_Task objective_
Pull from the data below each line where the word "Bike" occurs, and copy it.

Itemized modification records
-----
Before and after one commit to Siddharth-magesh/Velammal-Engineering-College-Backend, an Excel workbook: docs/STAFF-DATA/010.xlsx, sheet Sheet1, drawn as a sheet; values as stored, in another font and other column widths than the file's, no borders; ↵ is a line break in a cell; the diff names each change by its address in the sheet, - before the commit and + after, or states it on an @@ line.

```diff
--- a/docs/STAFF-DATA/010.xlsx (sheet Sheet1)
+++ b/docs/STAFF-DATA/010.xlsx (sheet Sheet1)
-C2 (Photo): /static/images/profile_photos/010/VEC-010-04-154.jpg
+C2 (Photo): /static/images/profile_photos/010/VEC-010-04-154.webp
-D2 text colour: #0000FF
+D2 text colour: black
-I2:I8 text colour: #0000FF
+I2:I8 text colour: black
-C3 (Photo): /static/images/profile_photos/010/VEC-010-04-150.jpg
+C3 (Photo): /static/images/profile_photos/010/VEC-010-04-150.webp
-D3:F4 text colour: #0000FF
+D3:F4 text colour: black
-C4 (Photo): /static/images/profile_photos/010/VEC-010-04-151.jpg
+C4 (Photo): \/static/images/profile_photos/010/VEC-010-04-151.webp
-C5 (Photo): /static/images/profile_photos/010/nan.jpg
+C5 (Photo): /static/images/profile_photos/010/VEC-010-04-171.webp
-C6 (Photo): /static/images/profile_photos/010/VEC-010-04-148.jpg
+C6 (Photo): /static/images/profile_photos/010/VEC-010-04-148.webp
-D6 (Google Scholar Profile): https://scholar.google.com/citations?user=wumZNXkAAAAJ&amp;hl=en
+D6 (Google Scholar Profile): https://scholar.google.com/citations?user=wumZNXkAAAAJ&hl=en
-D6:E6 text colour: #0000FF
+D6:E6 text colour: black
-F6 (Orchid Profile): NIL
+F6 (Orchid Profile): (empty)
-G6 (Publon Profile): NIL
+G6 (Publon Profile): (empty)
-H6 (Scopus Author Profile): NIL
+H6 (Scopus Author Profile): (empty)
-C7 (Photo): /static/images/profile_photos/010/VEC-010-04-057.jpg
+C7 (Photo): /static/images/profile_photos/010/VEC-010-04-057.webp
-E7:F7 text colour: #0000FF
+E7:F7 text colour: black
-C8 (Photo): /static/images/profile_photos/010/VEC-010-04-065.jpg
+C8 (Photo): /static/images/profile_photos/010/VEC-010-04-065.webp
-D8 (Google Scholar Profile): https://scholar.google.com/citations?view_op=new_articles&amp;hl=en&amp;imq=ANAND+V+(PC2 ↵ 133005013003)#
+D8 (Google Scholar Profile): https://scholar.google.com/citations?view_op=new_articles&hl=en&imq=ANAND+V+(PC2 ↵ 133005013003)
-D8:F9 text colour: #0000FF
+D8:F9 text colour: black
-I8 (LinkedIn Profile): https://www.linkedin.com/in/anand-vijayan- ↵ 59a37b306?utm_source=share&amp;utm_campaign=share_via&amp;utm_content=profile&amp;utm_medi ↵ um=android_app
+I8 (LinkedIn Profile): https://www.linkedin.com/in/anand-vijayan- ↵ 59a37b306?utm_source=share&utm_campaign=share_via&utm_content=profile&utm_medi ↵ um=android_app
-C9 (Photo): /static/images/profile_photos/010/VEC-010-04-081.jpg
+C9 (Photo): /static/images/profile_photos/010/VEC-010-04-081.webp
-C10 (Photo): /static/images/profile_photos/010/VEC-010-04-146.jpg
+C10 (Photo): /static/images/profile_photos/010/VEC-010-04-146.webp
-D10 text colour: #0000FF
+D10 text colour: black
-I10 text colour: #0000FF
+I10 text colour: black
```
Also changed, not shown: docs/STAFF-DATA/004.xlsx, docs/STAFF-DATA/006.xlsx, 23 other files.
-----
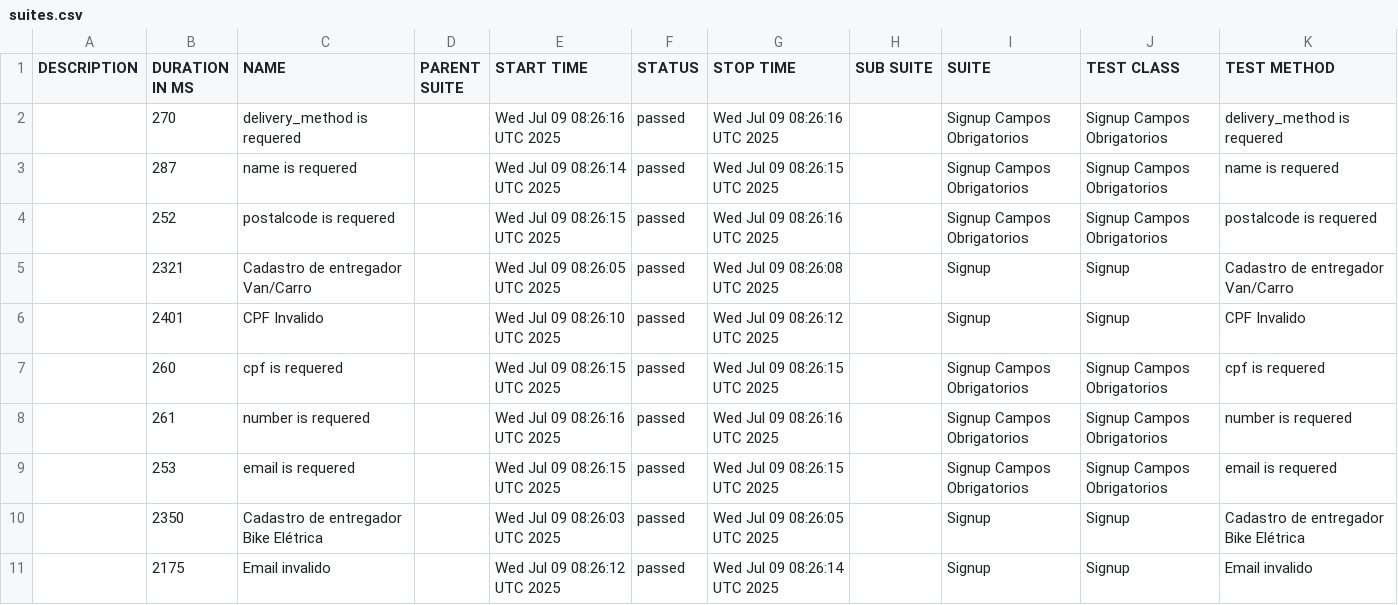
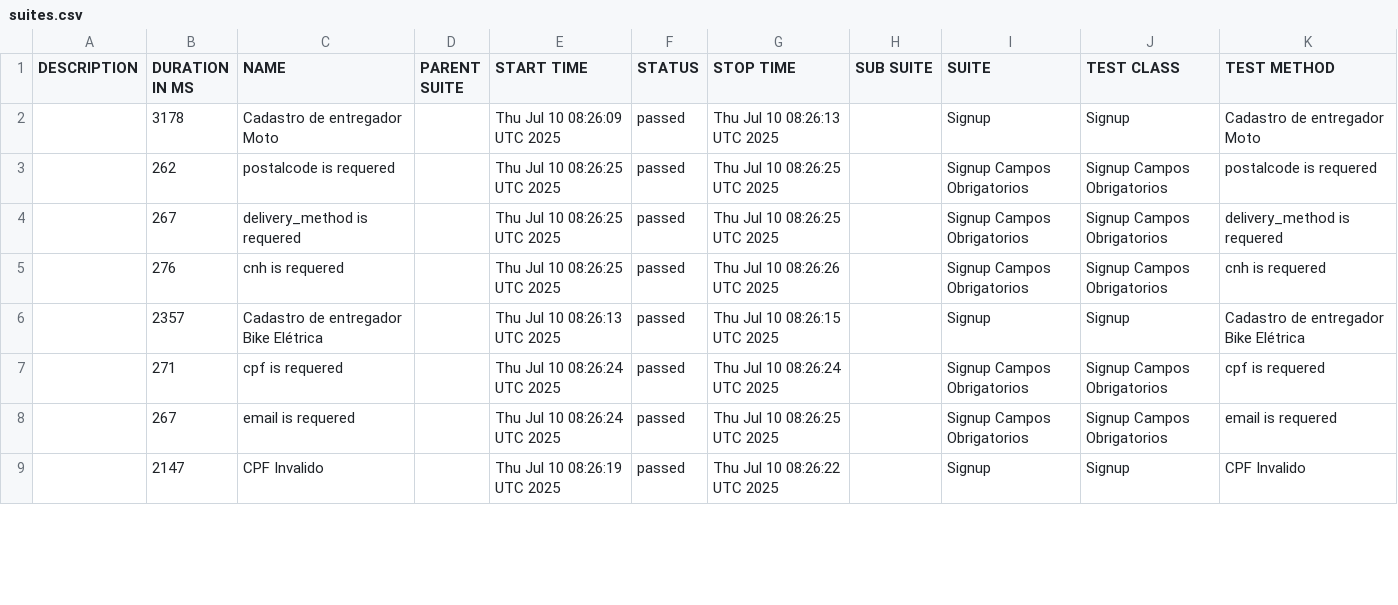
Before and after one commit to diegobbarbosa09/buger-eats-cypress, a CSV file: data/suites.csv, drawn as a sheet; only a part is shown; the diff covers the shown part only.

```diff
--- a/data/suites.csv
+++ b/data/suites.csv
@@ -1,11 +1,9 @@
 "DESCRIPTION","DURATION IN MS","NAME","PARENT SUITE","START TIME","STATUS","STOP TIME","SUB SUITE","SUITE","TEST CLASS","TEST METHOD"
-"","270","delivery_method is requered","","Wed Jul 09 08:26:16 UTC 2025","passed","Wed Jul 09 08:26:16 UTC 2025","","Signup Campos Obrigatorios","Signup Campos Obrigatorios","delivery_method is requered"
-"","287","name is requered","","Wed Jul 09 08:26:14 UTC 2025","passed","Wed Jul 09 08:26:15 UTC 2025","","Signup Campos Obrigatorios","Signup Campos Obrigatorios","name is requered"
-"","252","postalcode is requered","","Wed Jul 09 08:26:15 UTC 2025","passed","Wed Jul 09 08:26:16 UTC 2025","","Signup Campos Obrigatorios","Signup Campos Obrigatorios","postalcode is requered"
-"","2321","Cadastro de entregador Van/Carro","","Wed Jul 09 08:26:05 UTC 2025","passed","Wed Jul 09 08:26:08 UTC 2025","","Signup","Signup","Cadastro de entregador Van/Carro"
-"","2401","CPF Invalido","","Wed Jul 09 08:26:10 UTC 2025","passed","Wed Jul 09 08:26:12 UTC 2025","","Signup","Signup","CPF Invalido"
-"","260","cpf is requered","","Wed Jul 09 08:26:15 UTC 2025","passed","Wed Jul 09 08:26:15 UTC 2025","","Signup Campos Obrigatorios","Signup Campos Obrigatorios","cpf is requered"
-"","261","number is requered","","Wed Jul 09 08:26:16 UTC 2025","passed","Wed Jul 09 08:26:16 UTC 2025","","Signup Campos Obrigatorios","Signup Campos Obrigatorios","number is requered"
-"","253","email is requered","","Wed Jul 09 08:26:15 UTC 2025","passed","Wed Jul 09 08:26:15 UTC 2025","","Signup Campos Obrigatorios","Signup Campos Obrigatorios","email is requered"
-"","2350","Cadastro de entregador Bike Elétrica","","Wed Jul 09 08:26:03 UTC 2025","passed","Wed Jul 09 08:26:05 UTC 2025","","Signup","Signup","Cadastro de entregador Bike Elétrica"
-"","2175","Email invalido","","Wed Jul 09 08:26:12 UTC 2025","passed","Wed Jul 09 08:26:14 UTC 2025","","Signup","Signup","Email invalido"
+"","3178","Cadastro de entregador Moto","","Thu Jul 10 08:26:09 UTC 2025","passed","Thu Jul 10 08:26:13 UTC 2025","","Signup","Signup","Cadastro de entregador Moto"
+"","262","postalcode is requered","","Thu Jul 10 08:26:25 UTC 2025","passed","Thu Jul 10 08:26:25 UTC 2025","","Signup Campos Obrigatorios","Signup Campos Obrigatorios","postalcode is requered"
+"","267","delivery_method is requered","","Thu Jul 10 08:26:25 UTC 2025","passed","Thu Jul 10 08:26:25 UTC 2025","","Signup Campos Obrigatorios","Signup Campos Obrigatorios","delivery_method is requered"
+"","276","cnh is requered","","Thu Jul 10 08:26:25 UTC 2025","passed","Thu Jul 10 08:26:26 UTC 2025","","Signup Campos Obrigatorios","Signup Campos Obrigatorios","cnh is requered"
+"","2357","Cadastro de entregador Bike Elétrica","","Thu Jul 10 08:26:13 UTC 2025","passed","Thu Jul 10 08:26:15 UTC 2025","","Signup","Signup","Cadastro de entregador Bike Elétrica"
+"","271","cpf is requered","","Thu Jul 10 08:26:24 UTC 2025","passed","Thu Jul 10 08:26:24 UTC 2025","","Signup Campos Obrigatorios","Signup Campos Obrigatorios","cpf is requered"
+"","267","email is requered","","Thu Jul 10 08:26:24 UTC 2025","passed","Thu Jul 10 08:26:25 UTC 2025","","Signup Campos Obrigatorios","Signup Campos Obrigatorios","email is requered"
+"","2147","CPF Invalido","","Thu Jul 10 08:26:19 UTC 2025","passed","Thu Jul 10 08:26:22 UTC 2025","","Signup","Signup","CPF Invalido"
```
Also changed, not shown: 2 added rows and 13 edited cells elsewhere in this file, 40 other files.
-----
_Output of the task_
-"","2350","Cadastro de entregador Bike Elétrica","","Wed Jul 09 08:26:03 UTC 2025","passed","Wed Jul 09 08:26:05 UTC 2025","","Signup","Signup","Cadastro de entregador Bike Elétrica"
+"","2357","Cadastro de entregador Bike Elétrica","","Thu Jul 10 08:26:13 UTC 2025","passed","Thu Jul 10 08:26:15 UTC 2025","","Signup","Signup","Cadastro de entregador Bike Elétrica"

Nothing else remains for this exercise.